August 4, 2018

Every week, we put together a list of our top 5 articles of the past week. Happy reading!

How E-Commerce Is Transforming Rural China The New Yorker

I know we’ve covered ecommerce in China in recent newsletters but the story is endlessly fascinating to me. Understanding how an entire ecosystem can be built and the strategy behind it is remarkable. This is the story of, one of the world’s largest tech companies in terms of revenue and how its founder has managed to bring the entire country closer together.

How Amy Hood Won Back Wall Street and Helped Reboot Microsoft Bloomberg

Amy Hood is the longest tenured Microsoft at CFO since the 90s. Since she’s taken over the role, the company’s share price has grown to new heights. She helped diversify revenue streams and is a close business partner to the CEO. An interesting insight of her bio in Bloomberg is the use of machine learning to generate financial forecasts and models.

The Rise of the Last-Mile Exchange strategy+business

As ecommerce continues to grow, so does the need for last mile delivery. The challenge for last mile delivery remains profitability. It is predicated on the transportation provider’s route density — how many packages can be delivered on a given delivery run, and the drop size — how many packages or items are delivered at each stop. The article proposes a last mile exchange to help solve the issue across the multiple players in the value chain.

‘The discourse is unhinged’: how the media gets AI alarmingly wrong The Guardian

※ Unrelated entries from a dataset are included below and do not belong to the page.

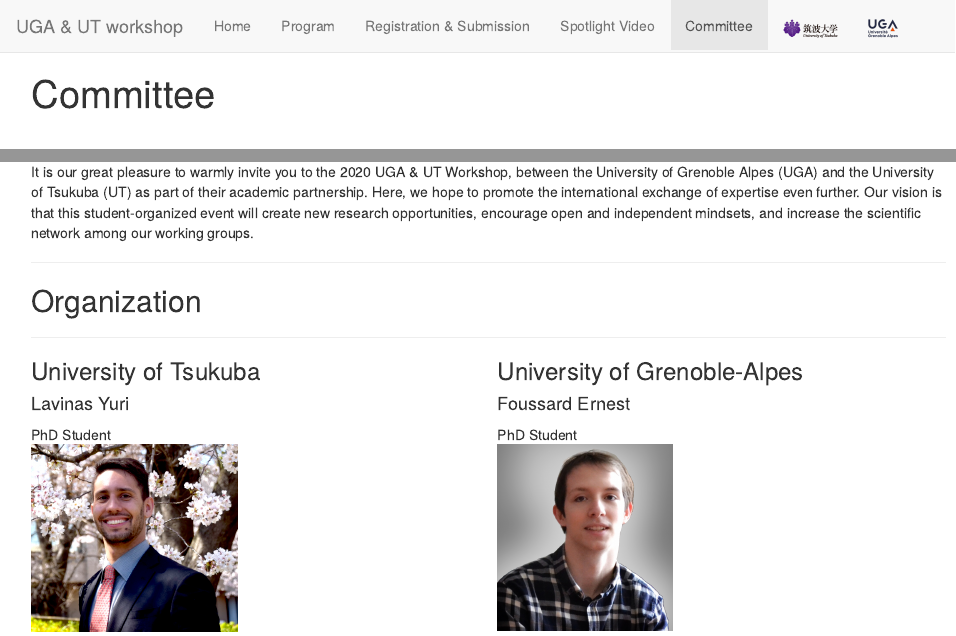
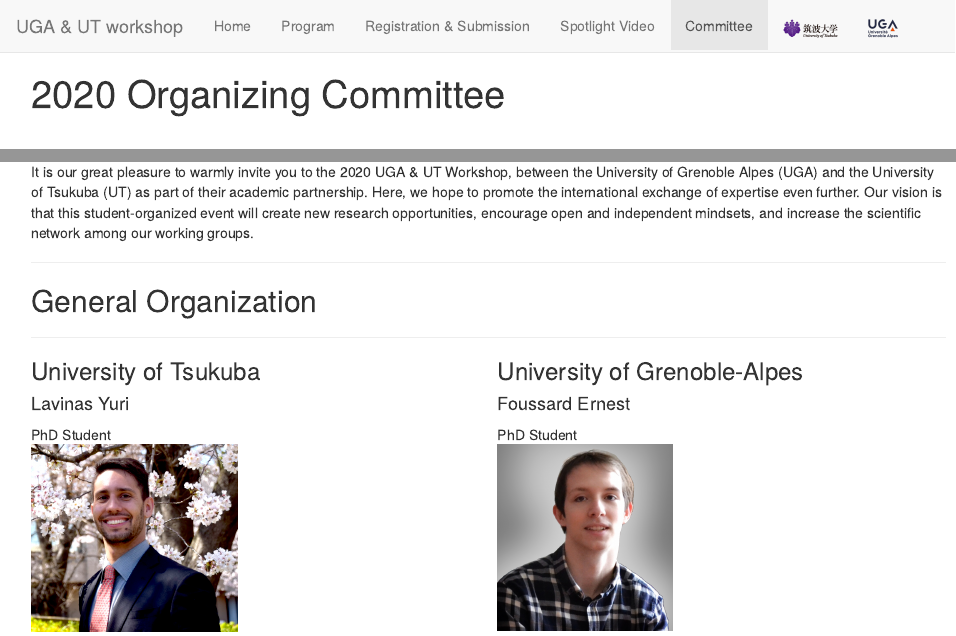
Before and after one commit to uga-ut-ws/uga-ut-ws.github.io, an R Markdown document (committee.Rmd): the page in a window 1100 px wide, from its top, and a second part further down, joined at a grey line. The pictures show the output file committee.html that the author committed with the source, opened offline; library style sheets and scripts come from the installed R packages.

Commit message:
organizing committee

```diff
--- a/committee.Rmd
+++ b/committee.Rmd
@@ -1,5 +1,5 @@
 ---
-title: "Committee"
+title: "2020 Organizing Committee"
 description: |
   2020 Organizing Committee
 ---
@@ -64,7 +64,7 @@ It is our great pleasure to warmly invite you to the 2020 UGA & UT Workshop, bet
 
 -----
 
-## Organization
+## General Organization
 
 -----
 
```
Also changed, not shown: committee.html, 1 other file.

The media’s take on AI research is absurdly wrong. Case in point on an experiment at Facebook that created sensationalist headlines that had nothing to do with the actual result of the test. The author of this article argues that these types of claims hinder progress in the field but more importantly distracts from the real issues.

Agile Makes No Sense Hacker Noon

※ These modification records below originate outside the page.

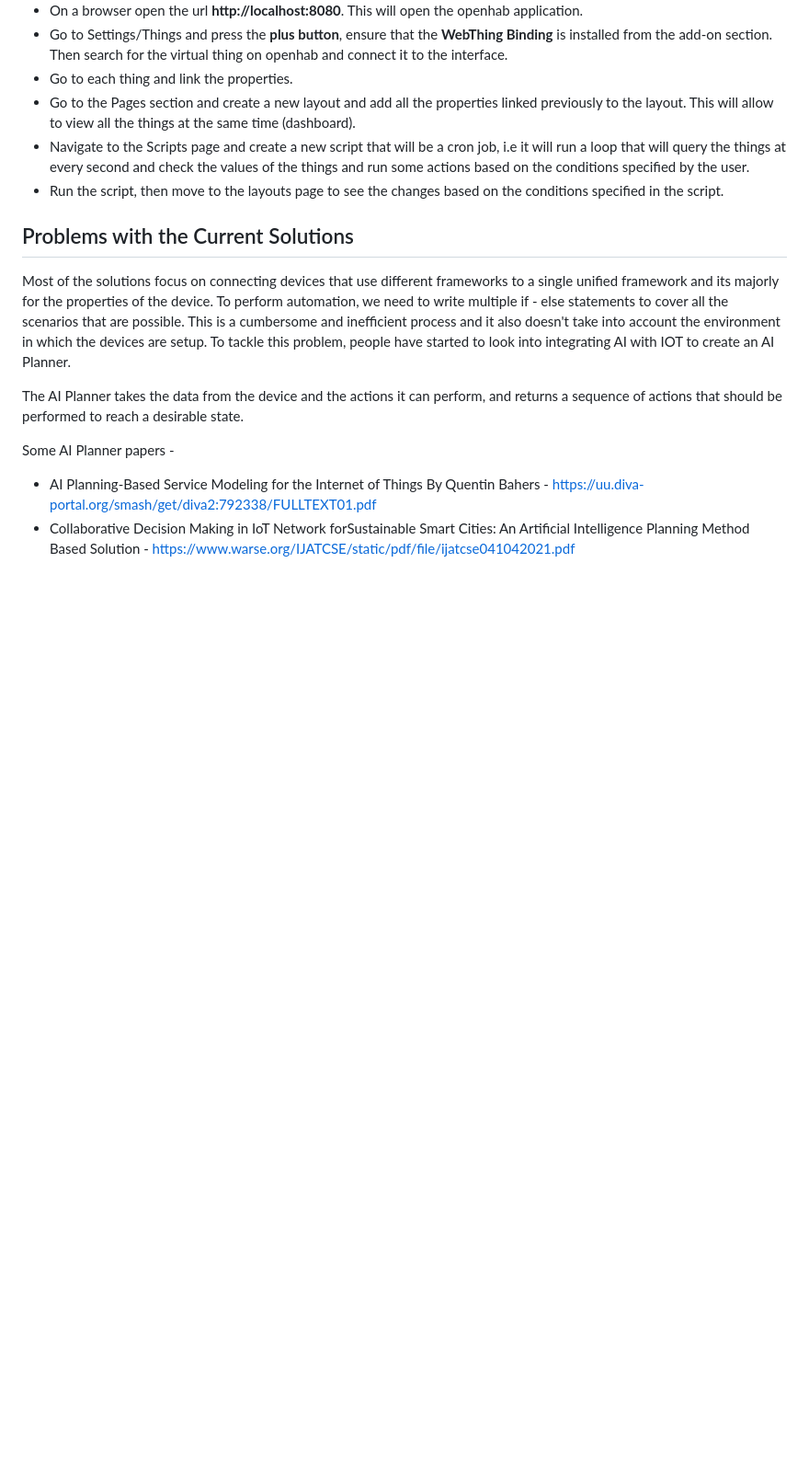
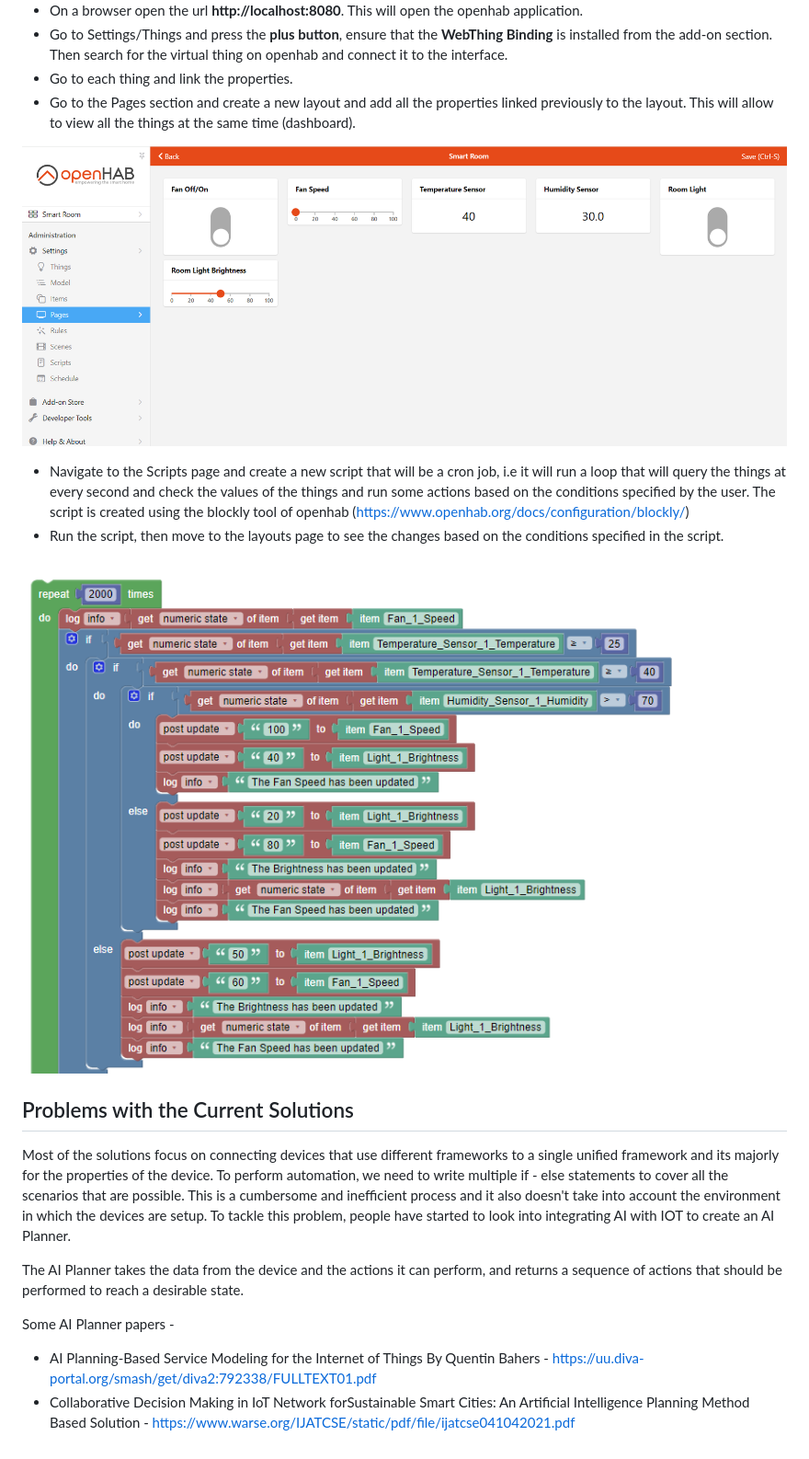
Before and after one commit to KalyanRam1234/IOT-Applications, a Markdown page: README.md, the part around the change. Shown at 92% size. Drawn GitHub-style; blank space fills up the shorter version.

```diff
--- a/README.md
+++ b/README.md
@@ -72,8 +72,12 @@ OpenHab is an automation tool that connects to things (devices) and runs custom
 - Go to Settings/Things and press the **plus button**, ensure that the **WebThing Binding** is installed from the add-on section. Then search for the virtual thing on openhab and connect it to the interface.
 - Go to each thing and link the properties.
 - Go to the Pages section and create a new layout and add all the properties linked previously to the layout. This will allow to view all the things at the same time (dashboard).
-- Navigate to the Scripts page and create a new script that will be a cron job, i.e it will run a loop that will query the things at every second and check the values of the things and run some actions based on the conditions specified by the user.
+
+![alt text](https://github.com/KalyanRam1234/IOT-Applications/blob/main/SmartRoom_Layout.png)
+- Navigate to the Scripts page and create a new script that will be a cron job, i.e it will run a loop that will query the things at every second and check the values of the things and run some actions based on the conditions specified by the user. The script is created using the blockly tool of openhab (https://www.openhab.org/docs/configuration/blockly/)
 - Run the script, then move to the layouts page to see the changes based on the conditions specified in the script.
+
+![alt text](https://github.com/KalyanRam1234/IOT-Applications/blob/main/Script_Openhab.png)
 
 ## Problems with the Current Solutions
 
```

I like articles that go against my confirmation bias. We’re fans of employing agile at the strategy and management level and we’re trying to constantly improve our method. The author argues that blind devotion to the principles doesn’t make sense. What is required is to contextualize an agile implementation and starting with small incremental steps.